Today was a mixed bag. Actually, it was a half and half bag. For as amazingly beautiful as the first part of the day was, the second part sucked in equal measure. We left our hotel at 3:30 in the morning and at 6:00 we started looking for a place to get some breakfast. As we were making our way down the street, a man stopped us and offered us two cups of hot tea. Now I ask you, who does that? Who sees two backpackers and thinks, “I bet they’d like some hot tea.” We accepted his offer and gave him one of our cards and continued on our way.
We soon found a noodle place and enjoyed a very nice breakfast among a group of smiling happy women. As we were leaving, we saw them preparing a dish we had seen and eaten before. I had no idea how it was made so we stopped to watch and I shot video as they were cooking the dish and before we could say no, they gave us a serving. It was savory with a squishy texture and I still don’t know how to ask for it by name which is a shame because it is delicious.
By 6:30 we were back on the road which had now narrowed to a single paved lane that meandered through lychee, banana and mango groves. We passed little pig farms here and there and even though we had caused every dog we passed to bark, somehow the sows and piglets slept soundly as we passed. We counted at least twenty pink piglets laying beside one massive momma pig.
Further up the road we saw a sign beside the road and Google translate told us it was a Buddhist temple. It was a couple kilometers out of our way but we didn’t want to miss out on this opportunity so we veered to the right and a few kilometers later, there it was on our left across a little bridge. They were up on a hillside and had the most beautiful views of the valley below that was dotted with little ponds. We were given bottles of water, offered food and escorted into the temple. The monk put on his robes and handed us lit sticks of incense and Doug and I walked to all four of the shrines, offered our incense and said little prayers. They even gave Doug a small Buddha figurine.

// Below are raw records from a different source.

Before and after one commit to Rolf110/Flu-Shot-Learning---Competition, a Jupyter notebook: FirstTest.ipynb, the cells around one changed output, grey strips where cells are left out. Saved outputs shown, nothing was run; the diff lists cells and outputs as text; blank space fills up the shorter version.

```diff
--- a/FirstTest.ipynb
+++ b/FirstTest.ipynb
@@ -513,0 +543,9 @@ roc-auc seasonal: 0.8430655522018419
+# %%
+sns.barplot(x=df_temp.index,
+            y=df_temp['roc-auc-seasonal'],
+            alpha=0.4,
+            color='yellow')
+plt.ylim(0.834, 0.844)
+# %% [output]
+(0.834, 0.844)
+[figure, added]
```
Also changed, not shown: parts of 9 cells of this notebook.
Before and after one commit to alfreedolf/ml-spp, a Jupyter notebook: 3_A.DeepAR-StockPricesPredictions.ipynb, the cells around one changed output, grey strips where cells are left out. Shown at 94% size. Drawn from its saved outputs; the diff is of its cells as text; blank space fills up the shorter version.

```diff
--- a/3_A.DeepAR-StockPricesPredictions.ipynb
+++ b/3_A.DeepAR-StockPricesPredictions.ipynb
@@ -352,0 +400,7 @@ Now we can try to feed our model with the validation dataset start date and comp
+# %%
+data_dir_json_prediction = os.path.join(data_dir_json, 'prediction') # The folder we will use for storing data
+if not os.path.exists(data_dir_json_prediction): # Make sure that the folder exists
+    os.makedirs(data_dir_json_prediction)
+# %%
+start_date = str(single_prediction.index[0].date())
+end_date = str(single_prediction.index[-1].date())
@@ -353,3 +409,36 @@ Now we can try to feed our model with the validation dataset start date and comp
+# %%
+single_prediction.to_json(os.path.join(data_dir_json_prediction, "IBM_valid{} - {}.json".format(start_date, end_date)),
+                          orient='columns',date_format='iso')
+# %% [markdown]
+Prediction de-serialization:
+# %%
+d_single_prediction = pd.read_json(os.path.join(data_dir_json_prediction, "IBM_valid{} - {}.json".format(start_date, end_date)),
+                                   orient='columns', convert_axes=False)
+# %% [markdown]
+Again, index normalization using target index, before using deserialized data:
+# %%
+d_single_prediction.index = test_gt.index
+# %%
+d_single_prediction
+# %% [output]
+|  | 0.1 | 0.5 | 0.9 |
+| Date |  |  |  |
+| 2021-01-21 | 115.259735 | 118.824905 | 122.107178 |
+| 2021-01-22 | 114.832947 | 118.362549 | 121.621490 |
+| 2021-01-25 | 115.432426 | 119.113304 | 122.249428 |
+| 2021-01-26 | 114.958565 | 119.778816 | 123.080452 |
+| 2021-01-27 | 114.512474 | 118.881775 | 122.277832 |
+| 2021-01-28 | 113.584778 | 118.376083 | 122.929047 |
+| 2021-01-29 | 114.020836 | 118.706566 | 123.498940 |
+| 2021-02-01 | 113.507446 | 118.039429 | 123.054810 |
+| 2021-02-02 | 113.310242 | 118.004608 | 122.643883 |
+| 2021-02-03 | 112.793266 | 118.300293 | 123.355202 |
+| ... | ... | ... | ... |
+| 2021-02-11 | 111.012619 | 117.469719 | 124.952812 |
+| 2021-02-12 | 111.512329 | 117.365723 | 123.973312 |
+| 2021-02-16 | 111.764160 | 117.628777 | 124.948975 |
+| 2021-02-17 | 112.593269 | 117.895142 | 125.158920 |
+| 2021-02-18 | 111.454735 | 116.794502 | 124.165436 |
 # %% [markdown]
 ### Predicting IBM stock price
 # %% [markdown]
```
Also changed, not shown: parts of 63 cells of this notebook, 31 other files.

We left the temple and a few hours later, we were entering a town. We had walked about thirteen miles and my blisters were telling me that we needed to make it a short day. We went to the town’s only hotel and the guy running it flat out refused us. He had a very stern, unyielding and unfriendly expression on his face. We enlisted the help of our Mandarin speaking friend and she tried to straighten things out with him. He told her that the hotel was full but it was obvious to us that it was completely empty and that he simply did not want us there. We experienced this a few times last year as well and it’s something that we still don’t quite understand. Last summer it was only inconvenient as there were always other hotels nearby. But what do you do when that’s the only hotel in town? We tried talking to the guy’s son but it only seemed to annoy father more and when I saw dad get on his motor scooter, shoot us a dirty look and mutter something under his breath, I got the feeling that he was headed off to get the police so Doug and I jumped on the first bus we saw that was headed out of town.
It started to rain and then come down in sheets and out the windows of the bus I could see those beautiful limestone outcroppings that we were planning to walk past. I didn’t even get one picture of them.
We got off the bus thirty-five kilometers later in the next town. We walked into the first hotel we saw and we’re greeted by the entire four member family with “HELLO HELLO!” and the biggest smiles and laughter. They are so kind and helpful. Again, I guess we are where we are supposed to be but we had to cut 35k out of our walk and I was so looking foward to this section of the 324.